The migration issue is the most topical issue. Many European countries are worried, especially those bordering the Mediterranean directly, such as Spain and Italy, which have witnessed an unprecedented flow of migrants. But, if we look carefully, beyond the contingent urgency, this problem has been existent for several years: at least a decade, and the representatives of the two sides have been discussing it for a long time, without reaching a lasting and effective solution.

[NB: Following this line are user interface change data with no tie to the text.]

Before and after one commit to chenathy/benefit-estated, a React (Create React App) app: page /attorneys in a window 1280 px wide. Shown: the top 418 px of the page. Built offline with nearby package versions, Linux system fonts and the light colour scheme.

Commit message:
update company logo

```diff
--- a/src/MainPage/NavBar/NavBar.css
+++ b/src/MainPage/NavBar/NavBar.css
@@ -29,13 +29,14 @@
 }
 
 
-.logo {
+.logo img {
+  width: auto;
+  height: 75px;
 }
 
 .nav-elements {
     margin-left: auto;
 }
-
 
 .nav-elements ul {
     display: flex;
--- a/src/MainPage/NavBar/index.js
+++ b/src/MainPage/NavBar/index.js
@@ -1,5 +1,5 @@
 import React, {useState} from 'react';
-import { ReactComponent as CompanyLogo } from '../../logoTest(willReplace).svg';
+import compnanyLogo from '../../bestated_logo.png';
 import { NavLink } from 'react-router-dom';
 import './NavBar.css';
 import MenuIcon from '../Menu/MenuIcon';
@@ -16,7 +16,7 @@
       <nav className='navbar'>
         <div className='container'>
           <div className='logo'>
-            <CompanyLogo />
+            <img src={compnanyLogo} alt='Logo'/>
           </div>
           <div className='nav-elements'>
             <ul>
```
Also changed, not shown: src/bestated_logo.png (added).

Adopted for some years now, the European approach to the migrant problem is to make the Maghreb states a sort of containment zone for those fleeing sub-Saharan nations. In other words, the Maghreb countries have been asked to become “gendarmes” instead of their European counterparts, in exchange for some symbolic financial aid. Even if some European countries have not spared the European funds allocated for this project, reality shows day by day that the migration phenomenon cannot be stopped by the mere installation of detention centres or pure repressive measures . The migration flow is so far reaching that the resources available to the Maghreb countries are not adequate to counter it effectively, bearing in mind that the situation in Africa continues to deteriorate. In simple terms, it’s like trying to empty the ocean with a spoon!

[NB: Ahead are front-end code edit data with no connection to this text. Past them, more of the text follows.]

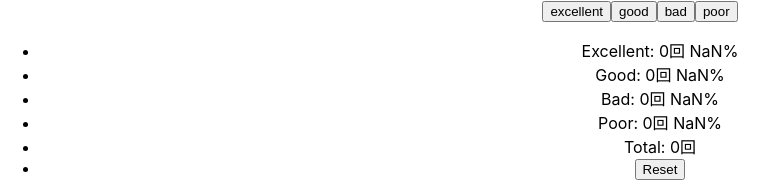
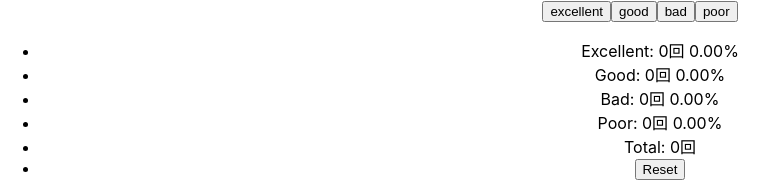
Before and after one commit to astatsuya/scout, a React (Create React App) app: page / in a window 1280 px wide. Shown: the top 184 px of the page, without its empty margins (0-778 px from the left). Built offline with nearby package versions, Linux system fonts and the light colour scheme.

Commit message:
removed extra functions

```diff
--- a/src/App.js
+++ b/src/App.js
@@ -16,7 +16,6 @@ class App extends Component {
     this.addHappening = this.addHappening.bind(this)
     this.resetCurrentHappening = this.resetCurrentHappening.bind(this)
   }
-
 
   addHappening(newHappening) {
     let happeningArray = this.state.happening.concat([newHappening.target.value])
--- a/src/components/Form.js
+++ b/src/components/Form.js
@@ -26,7 +26,6 @@ const Form = (props) => {
         value="poor"
         onClick={props.addHappening}
       >poor</button>
-
     </div>
   )
 }
--- a/src/components/Result.js
+++ b/src/components/Result.js
@@ -20,19 +20,20 @@ const Result = (props) => {
     }
   }
 
-  const percentExcellent = `${(AmountExcellent / AmountHappening * 100).toFixed(2)}%`;
-  const percentGood = `${(AmountGood / AmountHappening * 100).toFixed(2)}%`;
-  const percentBad = `${(AmountBad / AmountHappening * 100).toFixed(2)}%`;
-  const percentPoor = `${(AmountPoor / AmountHappening * 100).toFixed(2)}%`;
+  const percentExcellent = (AmountExcellent / AmountHappening) ? (AmountExcellent / AmountHappening * 100).toFixed(2) : "0.00";
+  const percentGood = (AmountGood / AmountHappening) ? (AmountGood / AmountHappening * 100).toFixed(2) : "0.00";
+  const percentBad = (AmountBad / AmountHappening) ? (AmountBad / AmountHappening * 100).toFixed(2) : "0.00";
+  const percentPoor = (AmountPoor / AmountHappening) ? (AmountPoor / AmountHappening * 100).toFixed(2) : "0.00";
+
 
 
   return(
     <div>
       <ul>
-        <li>Excellent: {AmountExcellent}回 {percentExcellent}</li>
-        <li>Good: {AmountGood}回 {percentGood}</li>
-        <li>Bad: {AmountBad}回 {percentBad}</li>
-        <li>Poor: {AmountPoor}回 {percentPoor}</li>
+        <li>Excellent: {AmountExcellent}回 {percentExcellent}%</li>
+        <li>Good: {AmountGood}回 {percentGood}%</li>
+        <li>Bad: {AmountBad}回 {percentBad}%</li>
+        <li>Poor: {AmountPoor}回 {percentPoor}%</li>
         <li>Total: {AmountHappening}回</li>
         <li>
           <button onClick={props.resetCurrentHappening}>Reset</button>
```
Lines whose indentation alone changed are shown as unchanged.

Algeria has tried everything possible to stop illegal immigration. Highly expensive rejection operations; long and often unsuccessful negotiations with the embassies of the countries from which migrants flee, clustering centres, strengthened border controls, especially after the deterioration of the situation in the Sahel, but still the migration flow has never been as serious as in recent times. As transit countries for sub-Saharan migrants, the Maghreb states have themselves become a host country, with thousands of irregular migrants, who move and who work illegally, often exploited. And, in addition to sub-Saharan citizens, it has also become the homeland of Maghreb migrants. From Morocco alone, there are about 250,000 migrants who have come to look for job opportunities across the border. Algeria has so far paid about 100 million dollars to manage this problem, but without managing to stop the flow of migrants or preventing the boats of death from heading to the south of Europe. It is clear that under such circumstances, the problem cannot be reduced to a matter of public order and police, because this will never be a solution. On the contrary, the development policies for sub-Saharan Africa, which give these economic immigrants the hope of a substantial improvement in their lives and of greater dignity, are suitable and therefore, most welcome.

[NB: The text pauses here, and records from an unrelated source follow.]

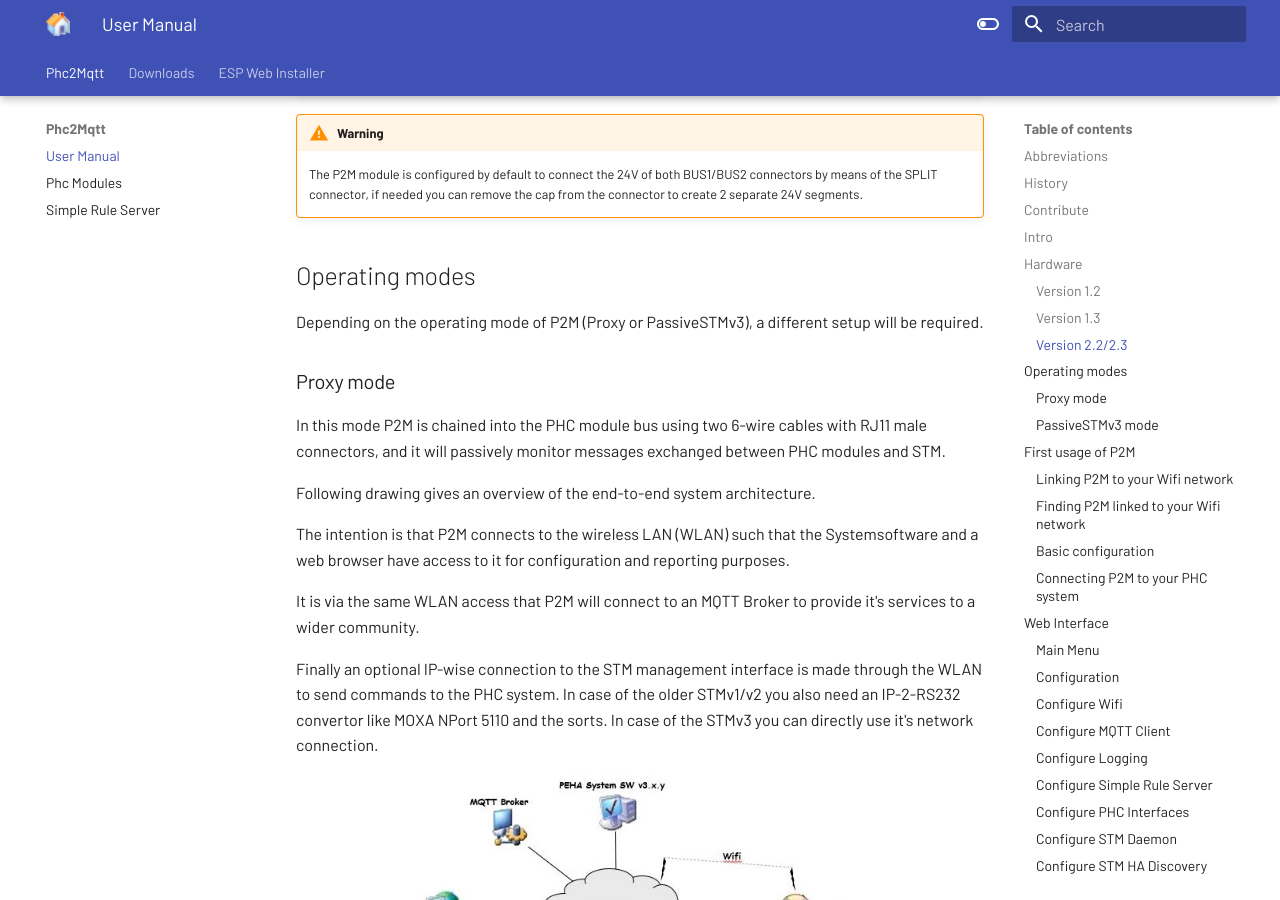
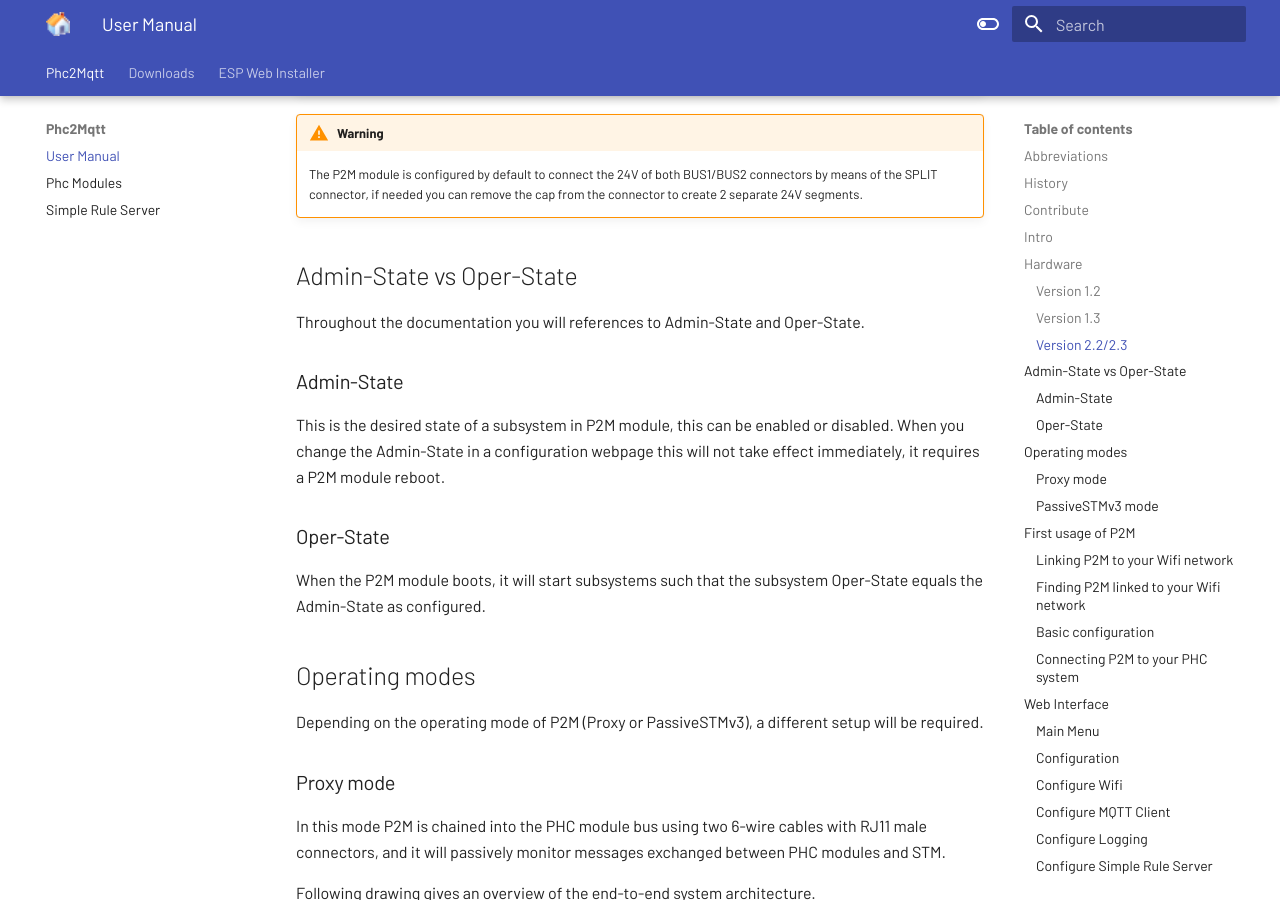
Before and after one commit to sim0njo/docu, an MkDocs documentation site: the page built from docs/Phc2Mqtt.md, in a window 1280 px wide and 900 px high, scrolled down 5218 px. Built offline with MkDocs 1.6.1 and Material for MkDocs 9.7.7, drawn with Linux system fonts in a browser that asks for light colours; some of the changed text lies outside the part shown.

Commit message:
Update Phc2Mqtt documentation

```diff
--- a/docs/Phc2Mqtt.md
+++ b/docs/Phc2Mqtt.md
@@ -157,6 +157,17 @@ It draws power from the PHC power supply by means of a DC/DC convertor and the R
 !!! warning
     The P2M module is configured by default to connect the 24V of both BUS1/BUS2 connectors by means of the SPLIT connector,
     if needed you can remove the cap from the connector to create 2 separate 24V segments.
+
+
+##Admin-State vs Oper-State
+Throughout the documentation you will references to Admin-State and Oper-State.
+
+###Admin-State
+This is the desired state of a subsystem in P2M module, this can be enabled or disabled.
+When you change the Admin-State in a configuration webpage this will not take effect immediately, it requires a P2M module reboot.
+
+###Oper-State
+When the P2M module boots, it will start subsystems such that the subsystem Oper-State equals the Admin-State as configured.
 
 
 ##Operating modes
@@ -415,7 +426,9 @@ Notice that 'p2m' is choosen intentionally to indicate direction, from PHC to MQ
 
 By using asymetric &lt;rx-topic-prefix> and &lt;tx-topic-prefix> we can avoid receiving the own published messages to &lt;tx-topic-prefix>.
 But you can choose whatever you want.
-- **Admin State**: Allows you to enable/disable the MQTT client.
+
+- **Admin State**: Specifies the desired state of the MQTT client after P2M reboot, this does not immediately change the operational state.
+
 - **Save**: Press this button to save settings, [reboot](#reboot) P2M to let changes take effect.
 
 ###Configure Logging
@@ -445,9 +458,9 @@ after reading it you will know that SRSD needs events to trigger rules that lead
 <img style="float:right;width:352px;height:584px" src="../img/p2m-config-srsd.jpg"></img>
 - <b>RX Topic Prefixes</b>: Enter upto 4 topic prefixes of max 24 characters. On startup SRSD will subscribe to each '&lt;rx-topic-prefix>/#'
 to receive messages from the MQTT broker. When SRSD stops it will unsubscribe from each '&lt;rx-topic-prefix>/#'.
-- <b>Admin State</b>: Allows you to enable or disable the SRS daemon.
+- <b>Admin State</b>: Specifies the desired state of the SRS daemon after P2M reboot, this does not change the operational state.
 - <b>Save</b>: Press this button to save settings, [reboot](#reboot) P2M to let changes take effect.
-- <b>Start Now/Stop Now</b>: Using this button you can instantly change the Oper State of SRSD, this does not change the <b>Admin State</b>.
+- <b>Start Now/Stop Now</b>: Using this button you can instantly change the Oper State of SRSD, this does not immediately change the <b>Admin State</b>.
 - <b>Download Rules</b>: Allows you to download the active rules file.
 - <b>Upload & Validate New Rules</b>: Allows you to load a new set of rules, this is a 2 step procedure. In the first step you select a new rule file
 by pressing 'Choose File', selecting a file and then pressing <b>Start</b>.
@@ -522,7 +535,8 @@ Goto the transfer window of the Systemsoftware and press <b>Start</b>, the proje
 it also relays commands coming in from MQTT client to the real (remote) STM in your PHC system via the External Client interface.
 
 'PassiveSTMv3': The STMD replaces the real STM of your PHC system, it is the master of the PHC module bus and communicates directly with
-the PHC modules.
+the PHC modules. Commands coming in from MQTT client will be executed, events coming from PHC modules are only reported to MQTT client/SRS daemon.
+
 
 - <b>Configuration</b>: Selects how P2M will handle incoming project data via the PHC Management Interface
 
```
Also changed, not shown: other parts of docs/Phc2Mqtt.md (+1 -1 lines).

The second pending issue is the security situation in the Maghreb and its neighbouring territories. Even here, despite bilateral cooperation agreements, there are still differences between Europeans and Africans. Issues like the French military intervention in Libya and in the north of Mali, and also the refusal of Algeria, for example, to intervene militarily outside its borders, both in Libya and in Mali, and the initiatives taken, outside of the African Union (UAE) and the European Union (EU) agreements, by some countries contribute in a certain way, to maintaining this climate of mutual distrust.
On the other hand, the efforts made by Algeria for the peaceful resolution of the Mali crisis through long and difficult discussions between the warring factions were short-circuited by the French military intervention. Also the project for the creation of an inter-forces major state of the Sahel countries, based in Tamanrasset, in southern Algeria, was placed in the closet by the creation, from Paris, of a G5 Sahel force. In this context Algeria, which had provided over $ 100 million in aid to the countries of the region, as part of the fight against terrorism, and which provided many training sessions for the benefit of its officers in the field, still refuses to be part of the African force created by France.
Finally, the economic question. The Maghreb countries expect even more from the European Union, especially in terms of direct investments, while now only trade exists between the two economic areas. European investments in this region of Africa are at their lowest according to these countries, who are eager to pull their economies out of their dependence on old systems that keep them at the mercy of fluctuations in global markets. The Maghreb countries dream of having their industrial fabrics able to create jobs and wealth, in order to give hope to their youth. They also dream of seeing their products placed on European markets: in particular, agricultural products that could provide them with some foreign currency.
The aforementioned “win-win” partnership is not yet on the agenda. The Maghreb is still perceived as a small market for European products which may only be appropriate as an alternative for European companies in difficulty.